12 The idea is to make sure the outreach events are available to as many people throughout the country as possible, rather than have them all clustered in and around the same area.
13 For example, as independent monitor of the Deutsche Bank AG RMBS settlement, Mr Bresnick hired the expert consulting firm Control Risks LLC to help develop the processes to ensure the integrity of the information submitted by the bank, test and validate the data submitted by the bank in connection with requests for credit, verify that such requests are eligible for credit, and calculate the amount of credit awarded for these requests.

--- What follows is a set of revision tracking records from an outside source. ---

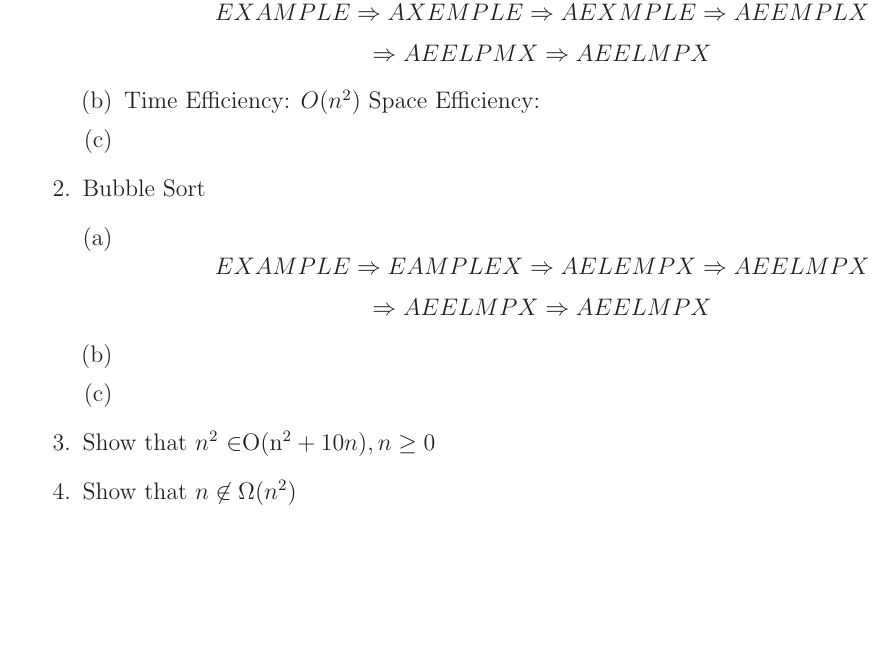
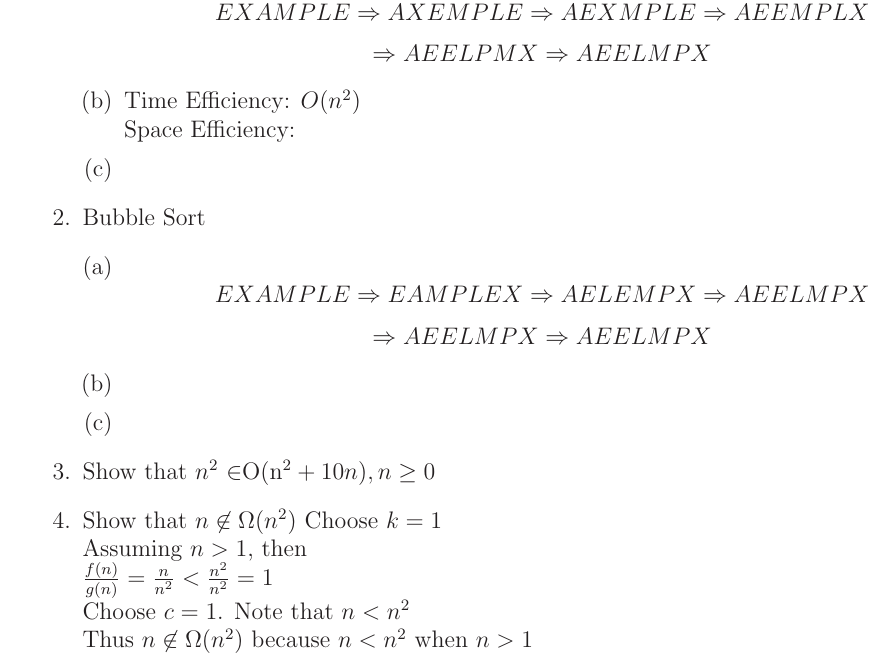
Before and after one commit to MitchGaines/CS2223, a LaTeX document (hwk2/hwk2.tex): part of the page, cut so that both start at the same text, the shorter picture padded with empty space. Compiled offline with LaTeX, dvips and Ghostscript.

Commit message:
problem 4 proof done

```diff
--- a/hwk2/hwk2.tex
+++ b/hwk2/hwk2.tex
@@ -52,7 +52,7 @@ Date: 3/29/2017\\ --------------------------------------------------------------
 		  AEELPMX\Rightarrow
 			AEELMPX $$
 		\item
-			Time Efficiency: $O(n^{2})$
+			Time Efficiency: $O(n^{2})$ \\
 			Space Efficiency:
 		\item
 	\end {enumerate}
@@ -71,7 +71,11 @@ Date: 3/29/2017\\ --------------------------------------------------------------
 \item Show that $n^{2}$ \in $O(n^{2}+10n), n \geq 0$
 
 \item Show that $n \not\in \Omega(n^{2})$
-
+	Choose $k=1$ \\
+	Assuming $n > 1$, then \\
+	$\frac{f(n)}{g(n)} = \frac{n}{n^{2}} < \frac{n^{2}}{n^{2}} = 1$ \\
+	Choose $c=1$. Note that $n < n^{2}$ \\
+	Thus $n \not\in \Omega(n^{2})$ because $n<n^{2}$ when $n>1$
 \end {enumerate}
 
 \end{document}
```
Also changed, not shown: hwk2/hwk2.pdf, 2 other files.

14 It might seem to some that the term ‘first-time homebuyer’ is not ambiguous at all or subject to personal interpretation. In fact, the US Department of Housing and Urban Development [HUD] and Internal Revenue Service guidance define a first-time homebuyer as someone who has not owned a principal residence in the past three years. See ‘HUD HOC Reference Guide, First-Time Homebuyers’, Ch. 3-02 (archived 7 November 2012), available at https://archives.hud.gov/offices/hsg/sfh/ref/sfhp3-02.cfm; Internal Revenue Service, ‘First-Time Homebuyer Credit Questions and Answers: Basic Information’ (updated 6 August 2017), at https://www.irs.gov/newsroom/first-time-homebuyer-credit-questions-and-answers-basic-information.
15 The concept of an internal review group finds its origin in the National Mortgage Settlement, which required each of the settling servicers to designate an entity of this type.
16 See Deutsche Bank AG Monitorship Second Report, at p. 4, at: https://deutschebankmortgagemonitor.com/wp-content/uploads/2017/11/Second-Monitor-Report-November-2017.pdf.
17 See Citi Monitorship Sixth Report, at p. 17, at http://www.citigroupmonitorship.com/wp-content/uploads/2017/02/Citi_Monitorship_sixth_report_2-21-2017.pdf.
20 In November 2018, the DOJ filed a lawsuit against UBS for similar misconduct and, to date, this case has not been resolved.
21 The sole exception is the banks’ ability to obtain consumer relief credit through the subordinate financing of affordable housing developments, which is calculated by the amount of loss incurred by the banks.
22 Integrated Mortgage Disclosures Under the Real Estate Settlement Procedures Act (Regulation X) and the Truth In Lending Act (Regulation Z), 78 Fed. Reg. 79730 (31 December 2013), as amended (codified at 12 C.F.R. pts. 1024 and 1026).
23 See footnote 2, above.